As we already mentioned, annual reports are a key component of LLC maintenance in this state, and there are harsh financial penalties for delinquent reports. Additionally, you might want to hold an annual meeting to discuss goals and priorities for your LLC, although this is an optional step.
Frequently Asked Questions
Before we wrap things up, let’s take a look at some of the most common questions we hear from readers regarding the LLC formation process in South Dakota.
What are the state business tax rates in South Dakota?
South Dakota does not have personal or corporate income taxes. Therefore, it doesn’t matter if your LLC is set up to be taxed as a sole proprietorship/general partnership or as a corporation. Either way, you have no income tax obligations in this state.
How quickly does South Dakota process LLC formations?
The Secretary of State should be able to process your LLC’s formation immediately if you file online. Meanwhile, paper filings take 3-5 business days.
How many small businesses are there in South Dakota today?
The state of South Dakota is home to nearly 90,000 small businesses. Entrepreneurs of all backgrounds and business types find that South Dakota is a great place to own and operate a small business.
What are the top small business resources and websites in South Dakota?
The South Dakota chapter of the Small Business Development Center is a great place to start, as they offer a wide variety of tools and resources for South Dakota LLCs. The U.S. Small Business Administration’s South Dakota District Office is another valuable resource, and the state’s Office of Economic Development also has plenty of good info.
Should I form my LLC in South Dakota, or choose a state like Delaware or Wyoming?
Some people like to form their LLCs in states with favorable legal settings. For instance, Delaware is often seen as the most business-friendly state, as it has an entire court system that’s dedicated solely to business matters. As for Wyoming, this state has some of the most generous anonymity laws for LLC ownership.
However, for most people, your best option is to simply form your business in your home state.
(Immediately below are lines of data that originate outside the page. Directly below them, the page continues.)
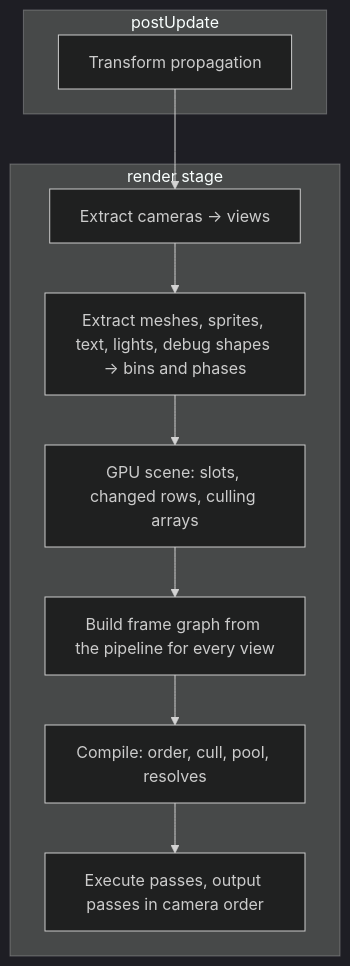
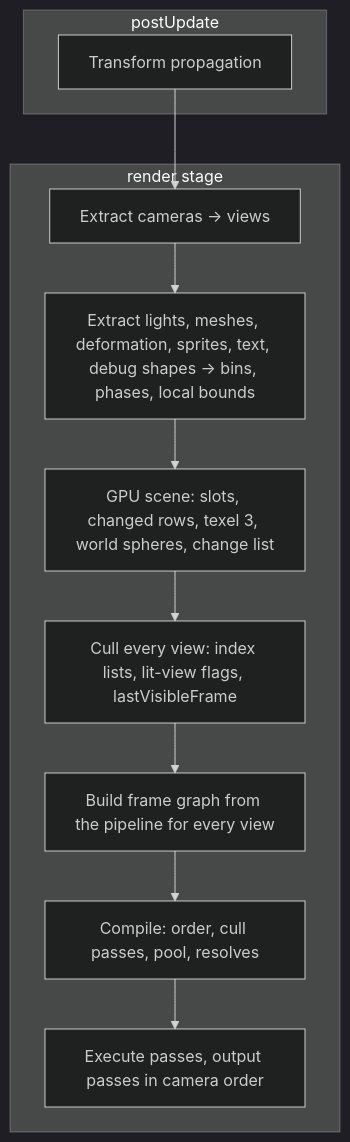
Before and after one commit to Forge-Game-Engine/Forge: the diagram in design/3d/06-render-pipeline.md, drawn with Mermaid (dark theme). The commit also changed other lines of this file and 5 other files, not shown here.

````diff
--- a/design/3d/06-render-pipeline.md
+++ b/design/3d/06-render-pipeline.md
@@ -213,15 +216,16 @@
 ```mermaid
 flowchart TB
   subgraph postUpdate
     T[Transform propagation]
   end
   subgraph render stage
     E1[Extract cameras -> views]
-    E2[Extract meshes, sprites, text, lights, debug shapes -> bins and phases]
-    G[GPU scene: slots, changed rows, culling arrays]
+    E2[Extract lights, meshes, deformation, sprites, text, debug shapes -> bins, phases, local bounds]
+    G[GPU scene: slots, changed rows, texel 3, world spheres, change list]
+    V[Cull every view: index lists, lit-view flags, lastVisibleFrame]
     B[Build frame graph from the pipeline for every view]
-    C[Compile: order, cull, pool, resolves]
+    C[Compile: order, cull passes, pool, resolves]
     X[Execute passes, output passes in camera order]
   end
-  T --> E1 --> E2 --> G --> B --> C --> X
+  T --> E1 --> E2 --> G --> V --> B --> C --> X
 ```
````
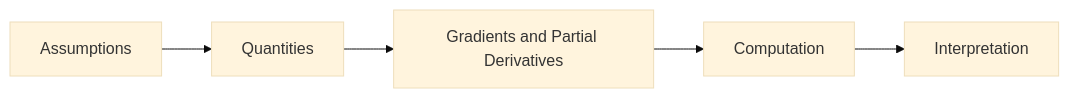
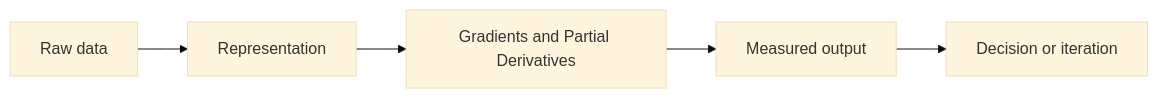
The diagram in math/07-gradients-and-partial-derivatives.md (Icon1cc/Machine-Learning), drawn with Mermaid (base theme) before and after one commit. The commit also changed other lines of this file and 330 other files, not shown here.

````diff
--- a/math/07-gradients-and-partial-derivatives.md
+++ b/math/07-gradients-and-partial-derivatives.md
@@ -92,7 +93,7 @@
 ```mermaid
 flowchart LR
-    A[Assumptions] --> B[Quantities]
+    A[Raw data] --> B[Representation]
     B --> C[Gradients and Partial Derivatives]
-    C --> D[Computation]
-    D --> E[Interpretation]
+    C --> D[Measured output]
+    D --> E[Decision or iteration]
 ```
````
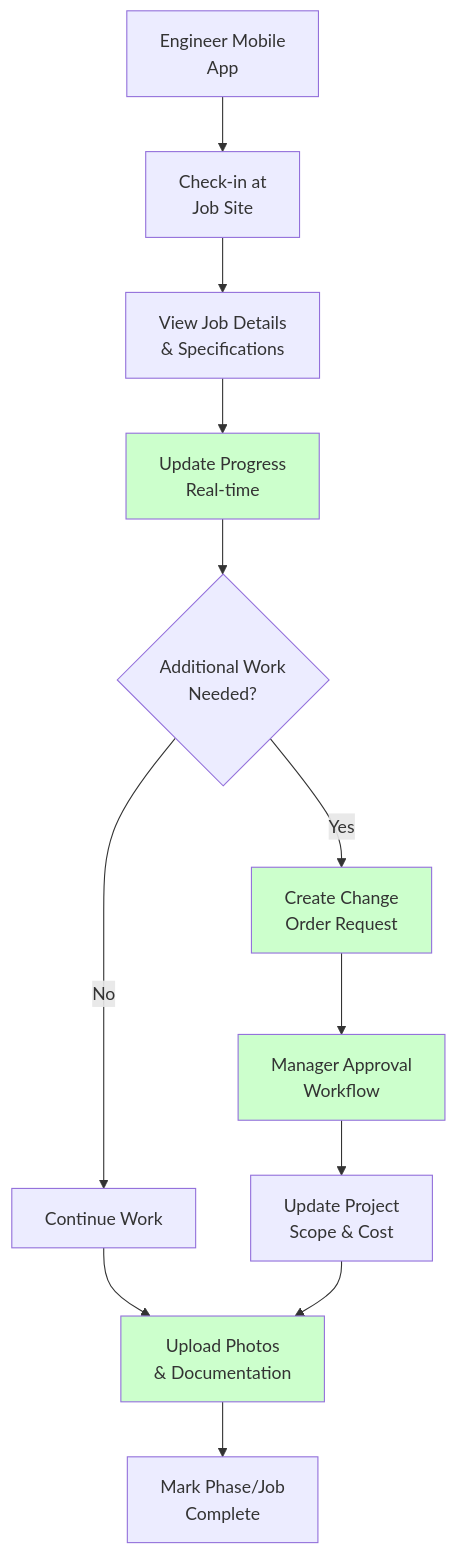
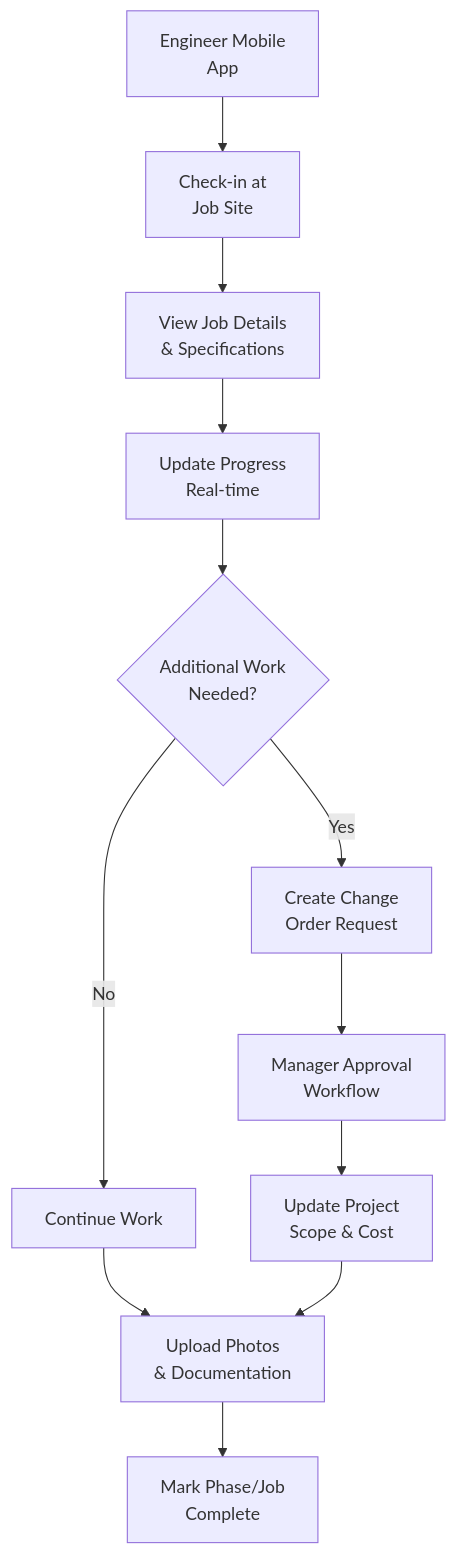
One commit to Seran003/xmechtest2 changed the third of 4 diagrams in scheduling/hvac-scheduling-proposed-solution.md. Above: the diagram before and after it, drawn with Mermaid. The commit also changed other lines of this file and 1 other file, not shown here.

````diff
--- a/scheduling/hvac-scheduling-proposed-solution.md
+++ b/scheduling/hvac-scheduling-proposed-solution.md
@@ -60,19 +52,15 @@
 ```mermaid
 flowchart TD
     A[Engineer Mobile<br/>App] --> B[Check-in at<br/>Job Site]
     B --> C[View Job Details<br/>& Specifications]
     C --> D[Update Progress<br/>Real-time]
     D --> E{Additional Work<br/>Needed?}
     E -->|Yes| F[Create Change<br/>Order Request]
     E -->|No| G[Continue Work]
     F --> H[Manager Approval<br/>Workflow]
     H --> I[Update Project<br/>Scope & Cost]
     G --> J[Upload Photos<br/>& Documentation]
     I --> J
     J --> K[Mark Phase/Job<br/>Complete]
     
-    style D fill:#ccffcc
-    style F fill:#ccffcc
-    style H fill:#ccffcc
-    style J fill:#ccffcc
 ```
````
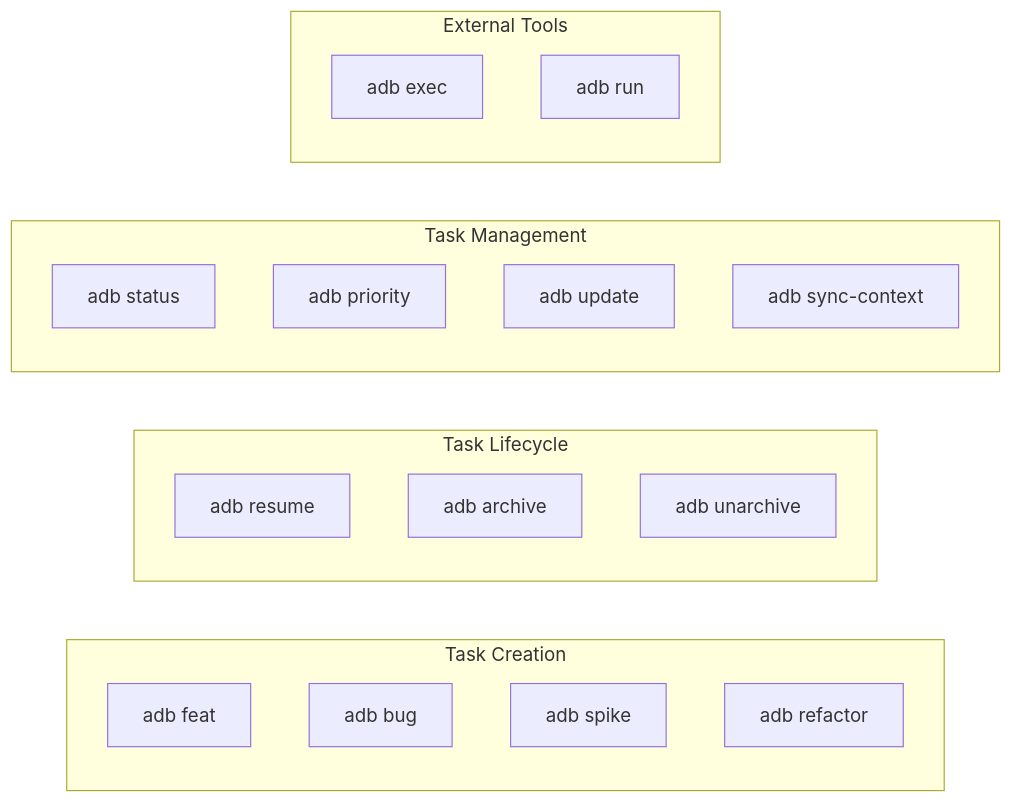
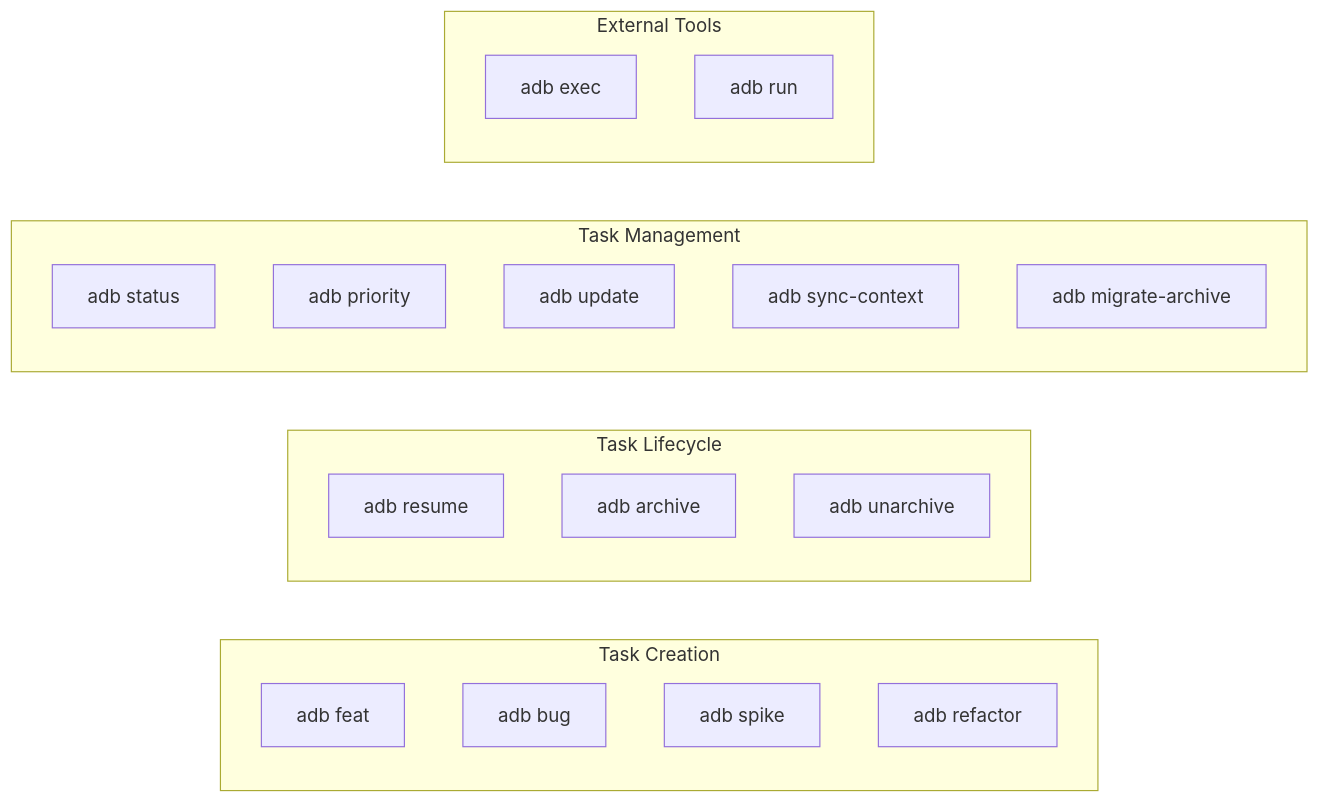
The diagram in docs/commands.md (valter-silva-au/ai-dev-brain), drawn with Mermaid before and after one commit. The commit also changed other lines of this file and 17 other files, not shown here.

````diff
--- a/docs/commands.md
+++ b/docs/commands.md
@@ -8,27 +8,28 @@
 ```mermaid
 graph LR
     subgraph "Task Creation"
         feat["adb feat"]
         bug["adb bug"]
         spike["adb spike"]
         refactor["adb refactor"]
     end
 
     subgraph "Task Lifecycle"
         resume["adb resume"]
         archive["adb archive"]
         unarchive["adb unarchive"]
     end
 
     subgraph "Task Management"
         status["adb status"]
         priority["adb priority"]
         update["adb update"]
         syncctx["adb sync-context"]
+        migrate["adb migrate-archive"]
     end
 
     subgraph "External Tools"
         exec["adb exec"]
         run["adb run"]
     end
 ```
````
Forming in a different state can be a tremendous hassle, and it can add some unnecessary complexity to tax issues as well.
Cost to Start an LLC in All 50 States
We break down the LLC costs in detail in all 50 states. View all of our State LLC Costs guides below.